Four in a bed
Jessica shares her journey of sleep deprivation with two young children.
As parents of a two-year old and a six month old baby, my partner and I are often asked how much sleep we get or how early the kids wake up, by people, usually other parents, expecting tales of disturbed nights or hideously early starts. We look at each other sheepishly, almost feeling guilty that most nights our children sleep until after eight.
Sophie, two years-old, can sleep for around 12 hours whilst Lexie is now sleeping through the night, with only one night feed.
The early days
It wasn’t always this way though. When Lexie was born five weeks early, we were in hospital for a week, struggling to breastfeed and having to wake up every three hours to try and feed her. Then we had to top her up with a bottle feed, express more breast milk for the bottles and so on. We were on a ward with other premature babies who seemed to be on a different feeding time cycle to ours, so we woke up when they did as well. I spent the first few days in a foggy blur of exhaustion. I remember being woken up by the midwife to do the 5am feed and I just couldn’t keep my eyes open, feeling sick with tiredness. She had to take over the feed, making me feel like I was failing my new baby. Lexie was jaundiced so spent most of her early days on a UV light machine and even though she slept a lot, I couldn’t – I just wanted to watch her and make sure she was ok.

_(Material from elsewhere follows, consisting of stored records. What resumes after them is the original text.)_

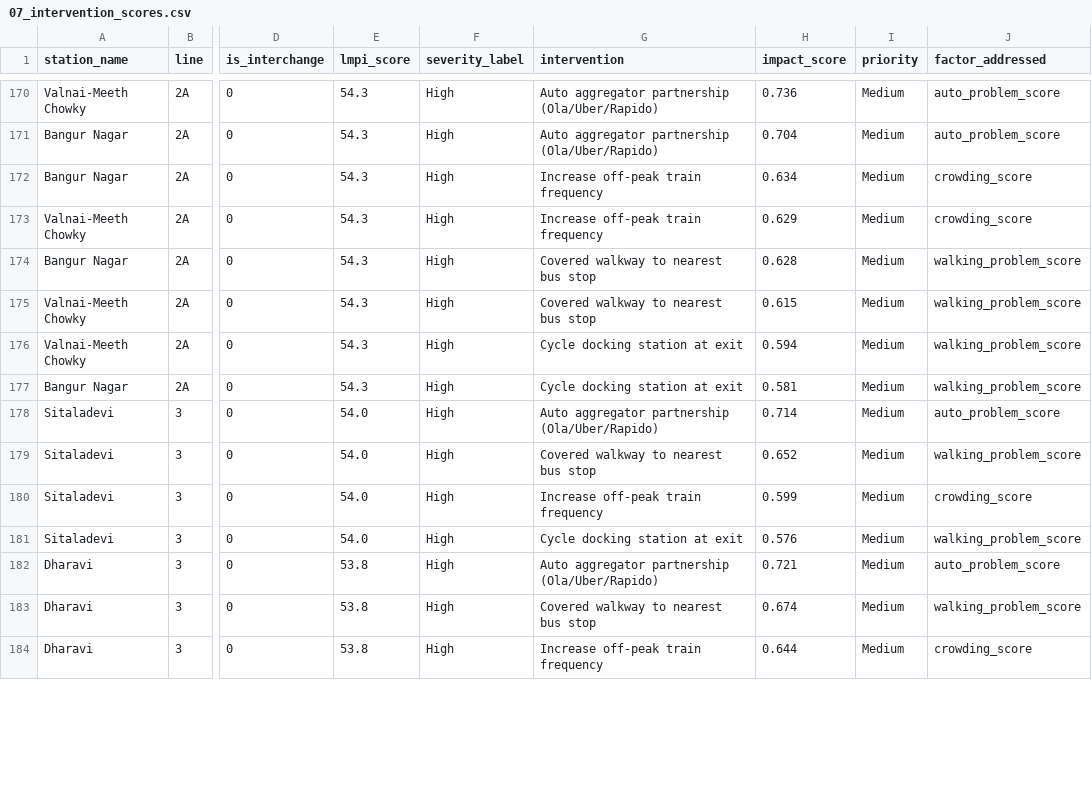
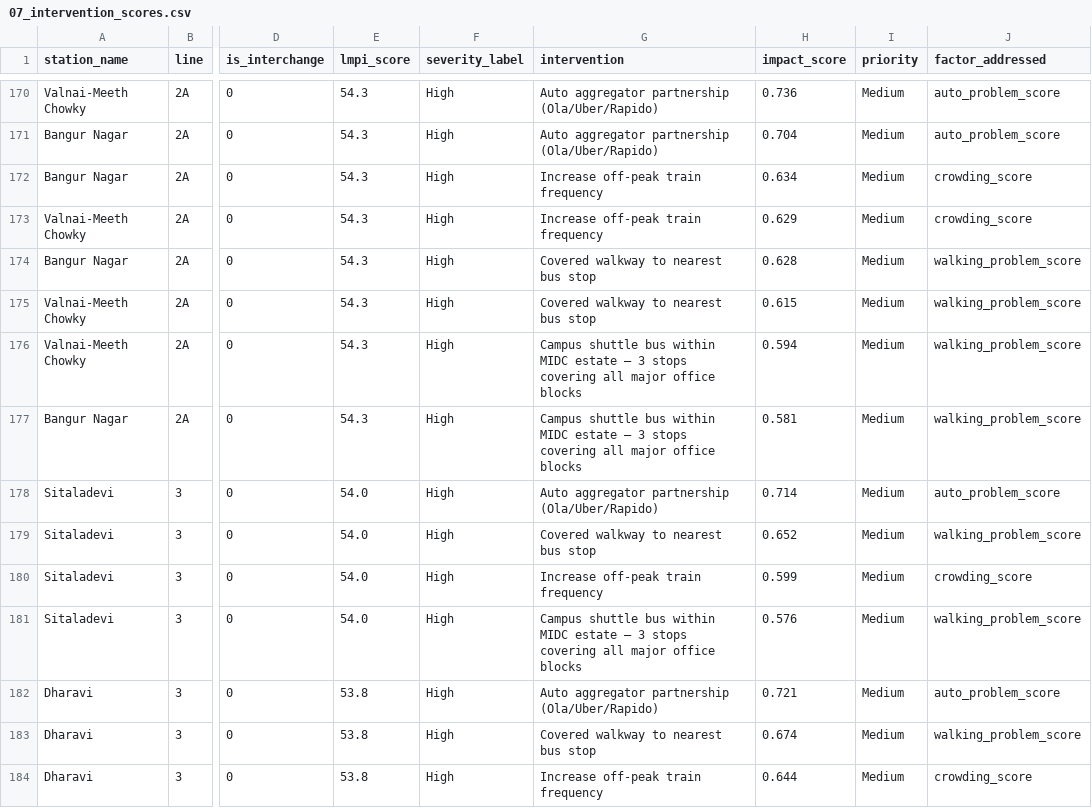
Before and after one commit to Sachi1312/metro-last-mile-optimization, a CSV file: Data/Derived/07_intervention_scores.csv, drawn as a sheet; only a part is shown, gaps mark what is left out; the diff covers the shown part only; the diff names each change by its address in the sheet, - before the commit and + after, or states it on an @@ line.

```diff
--- a/Data/Derived/07_intervention_scores.csv
+++ b/Data/Derived/07_intervention_scores.csv
-G176:G177 (intervention): Cycle docking station at exit
+G176:G177 (intervention): Campus shuttle bus within MIDC estate — 3 stops covering all major office blocks
-G181 (intervention): Cycle docking station at exit
+G181 (intervention): Campus shuttle bus within MIDC estate — 3 stops covering all major office blocks
```
Also changed, not shown: 35 edited cells elsewhere in this file, 57 other files.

Returning home we kept to the three hourly feeding cycle, with Daddy joining in to take on one of the night-time feeds. People often tell you to nap when the baby is napping but with a two year old to look after, a teenager to nag, a business to run and household to manage, there was no hope of fitting in any snooze time. I remember putting Sophie to bed at half seven one night and desperately wishing I could join her!
Then we discovered nipple shields and things began to change. With Lexie able to breastfeed properly we could drop the bottle feeds and also the expressing - freeing up a large part of the night for sleep!

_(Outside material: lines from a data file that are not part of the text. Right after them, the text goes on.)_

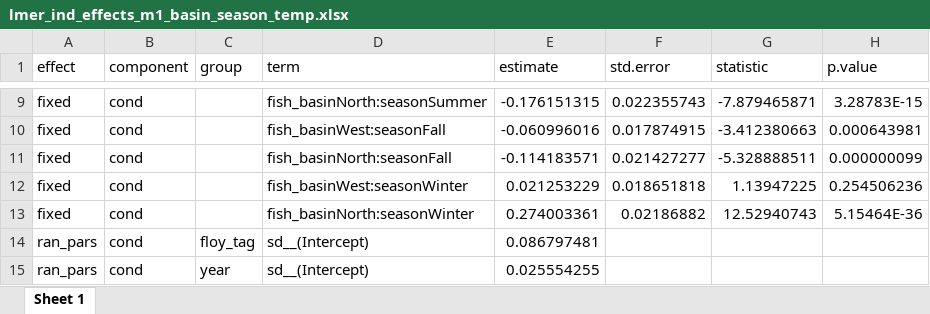
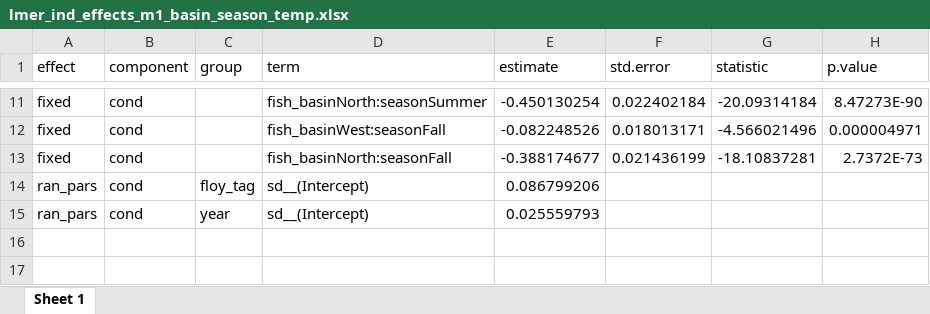
Before and after one commit to benjaminhlina/Bioenergetics, an Excel workbook: results/Temp Results/lmer_ind_effects_m1_basin_season_temp.xlsx, sheet Sheet 1, drawn as a sheet; only a part is shown, gaps mark what is left out; values as stored, in another font and other column widths than the file's, no borders; removed rows and columns are numbered as before the commit, all else as after; the diff covers the shown part only; the diff names each change by its address in the sheet, - before the commit and + after, or states it on an @@ line.

```diff
--- a/results/Temp Results/lmer_ind_effects_m1_basin_season_temp.xlsx (sheet Sheet 1)
+++ b/results/Temp Results/lmer_ind_effects_m1_basin_season_temp.xlsx (sheet Sheet 1)
-E11 (estimate): -0.176151315
+E11 (estimate): -0.450130254
-F11 (std.error): 0.022355743
+F11 (std.error): 0.022402184
-G11 (statistic): -7.879465871
+G11 (statistic): -20.09314184
-H11 (p.value): 3.28783E-15
+H11 (p.value): 8.47273E-90
-E12 (estimate): -0.060996016
+E12 (estimate): -0.082248526
-F12 (std.error): 0.017874915
+F12 (std.error): 0.018013171
-G12 (statistic): -3.412380663
+G12 (statistic): -4.566021496
-H12 (p.value): 0.000643981
+H12 (p.value): 0.000004971
-E13 (estimate): -0.114183571
+E13 (estimate): -0.388174677
-F13 (std.error): 0.021427277
+F13 (std.error): 0.021436199
-G13 (statistic): -5.328888511
+G13 (statistic): -18.10837281
-H13 (p.value): 0.000000099
+H13 (p.value): 2.7372E-73
-row 12: fixed | cond |  | fish_basinWest:seasonWinter | 0.021253229 | 0.018651818 | 1.13947225 | 0.254506236
-row 13: fixed | cond |  | fish_basinNorth:seasonWinter | 0.274003361 | 0.02186882 | 12.52940743 | 5.15464E-36
-E14 (estimate): 0.086797481
+E14 (estimate): 0.086799206
-E15 (estimate): 0.025554255
+E15 (estimate): 0.025559793
```
Also changed, not shown: 2 added rows and 27 edited cells elsewhere in this sheet, results/Temp Results/lmer_main_effect_m1_basin_season_temp.xlsx, results/Temp Results/lmer_model_fit_m1_basin_season_temp.xlsx, 1 other file.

Looking back those days of total exhaustion are a blur. I do remember that a lot of chocolate was eaten, especially Twirl Bites to combat the tiredness, and just how important it was to get a bit of time when Sophie was asleep, to sit on the sofa, have a cuddle with Lexie and watch some mindless TV. Those days have left me with an addiction to ‘Don’t Tell the Bride’ but it’s a small price to pay for a few hours of relaxation and bonding with your baby. Daddy taking over one morning a week and letting me have a lie-in was also a total necessity. Knowing that every Saturday you can have a couple of extra hours of sleep helps you get through the sleep-deprived week!
"Looking back those days of total exhaustion are a blur"

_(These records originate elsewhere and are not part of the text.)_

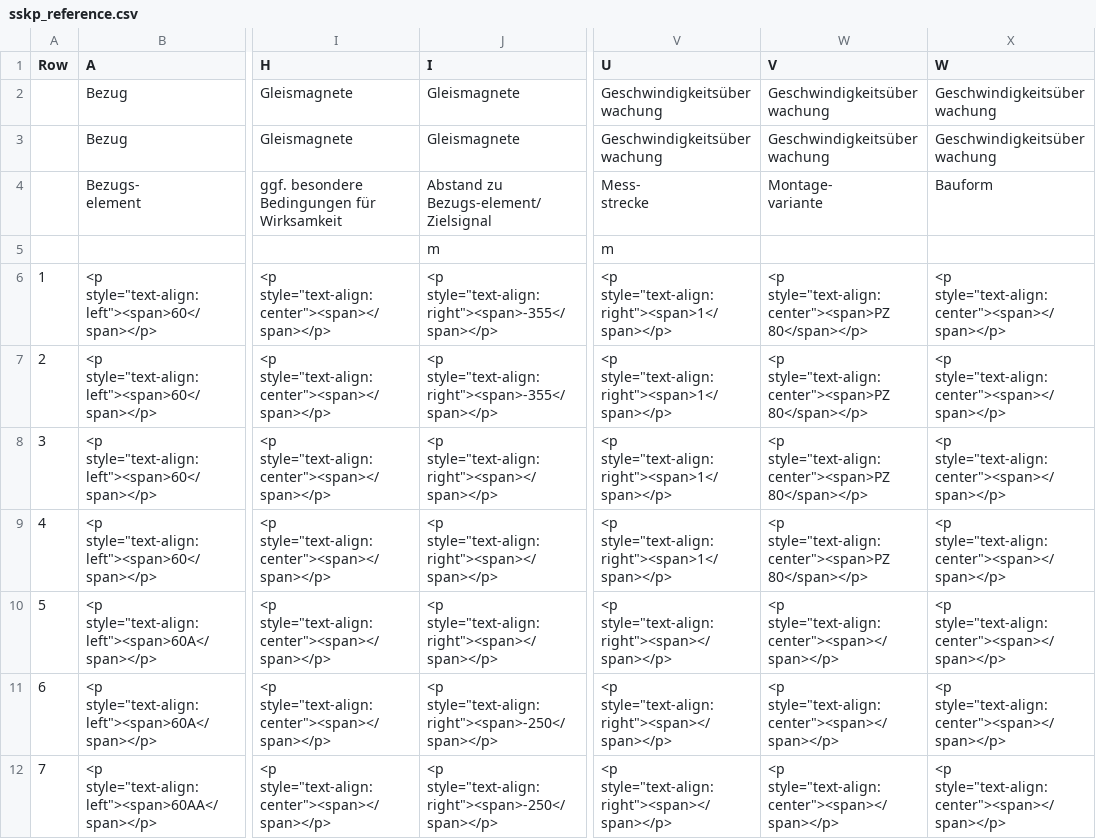
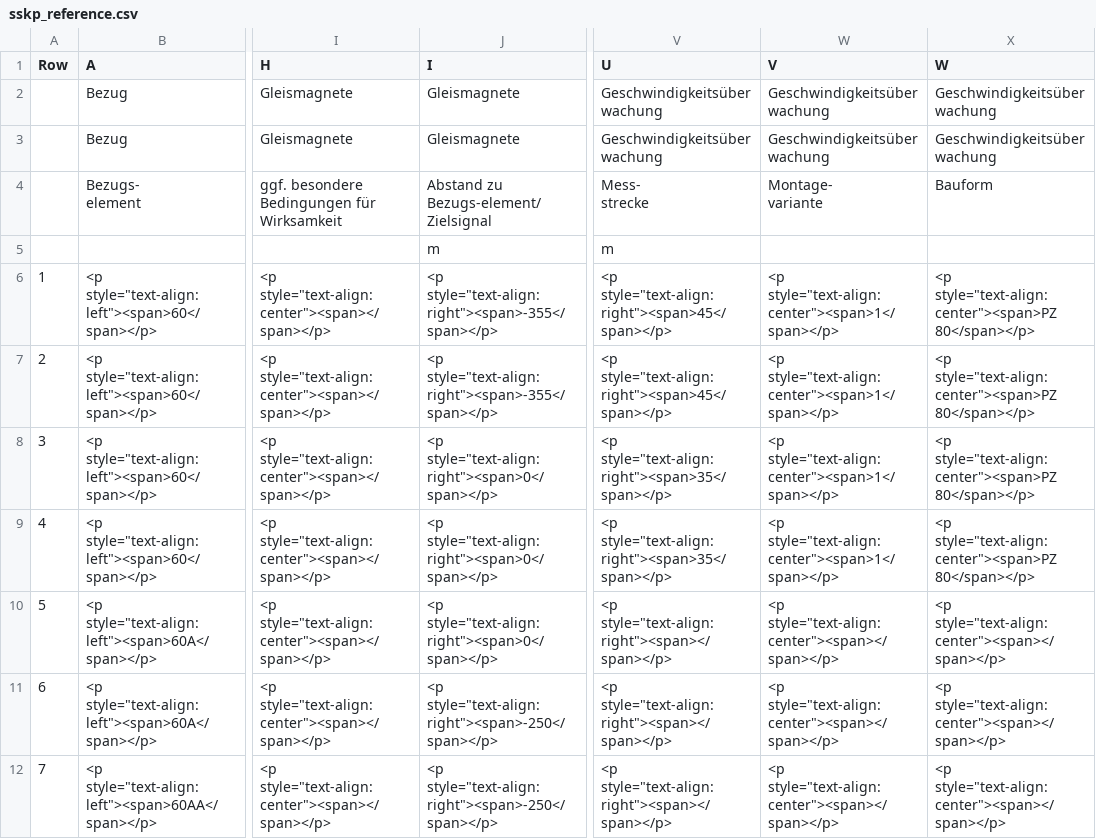
Before and after one commit to eclipse-set/set, a CSV file: java/bundles/org.eclipse.set.swtbot/test_res/table_reference/sskp_reference.csv, drawn as a sheet; only a part is shown, gaps mark what is left out; the diff covers the shown part only; the diff names each change by its address in the sheet, - before the commit and + after, or states it on an @@ line.

Commit message:
update sskp and sslw reference

```diff
--- a/java/bundles/org.eclipse.set.swtbot/test_res/table_reference/sskp_reference.csv
+++ b/java/bundles/org.eclipse.set.swtbot/test_res/table_reference/sskp_reference.csv
-V6:V7 (U): <p style="text-align:right"><span>1</span></p>
+V6:V7 (U): <p style="text-align:right"><span>45</span></p>
-W6:W9 (V): <p style="text-align:center"><span>PZ 80</span></p>
+W6:W9 (V): <p style="text-align:center"><span>1</span></p>
-X6:X9 (W): <p style="text-align:center"><span></span></p>
+X6:X9 (W): <p style="text-align:center"><span>PZ 80</span></p>
-J8:J10 (I): <p style="text-align:right"><span></span></p>
+J8:J10 (I): <p style="text-align:right"><span>0</span></p>
-V8:V9 (U): <p style="text-align:right"><span>1</span></p>
+V8:V9 (U): <p style="text-align:right"><span>35</span></p>
```
Also changed, not shown: 33 edited cells elsewhere in this file, java/bundles/org.eclipse.set.swtbot/test_res/table_reference/sslw_reference.csv, 1 other file.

Where we are now
Six months on and Lexie’s piled on the weight, we’ve started weaning her and she’s down to one feed in the night, usually around 5am. Then she’s back to sleep until 8am or until Sophie wakes us all up. Sophie has always been a good sleeper as was her brother (now a teen so it’s impossible to get him to stop sleeping!) We follow a bedtime routine with her: bath, stories and bedtime in her own cot and in her own room. Probably four nights out of seven she’ll wake in the night and she’ll come into our bed, but then she’ll go straight back to sleep and so will we.
Other parents ask what our secret is and I believe it stems from a relaxed attitude to sharing our bed. My partner and I both appreciate sleep and will do what it takes to get enough rest and if this involves sharing our bed with baby and child then that’s fine. I appreciate this doesn’t work for everyone and I believe people should just trust their own judgement and gut feeling on where their children sleep, but for us four in the bed works. For me, waking up in the morning and having a snuggle in a cosy bed with my daughter and my baby is a total pleasure.
What were your experiences with sleep and babies? Did you like this article by Jessica? Let us know in the comments and share!
May 20th 2014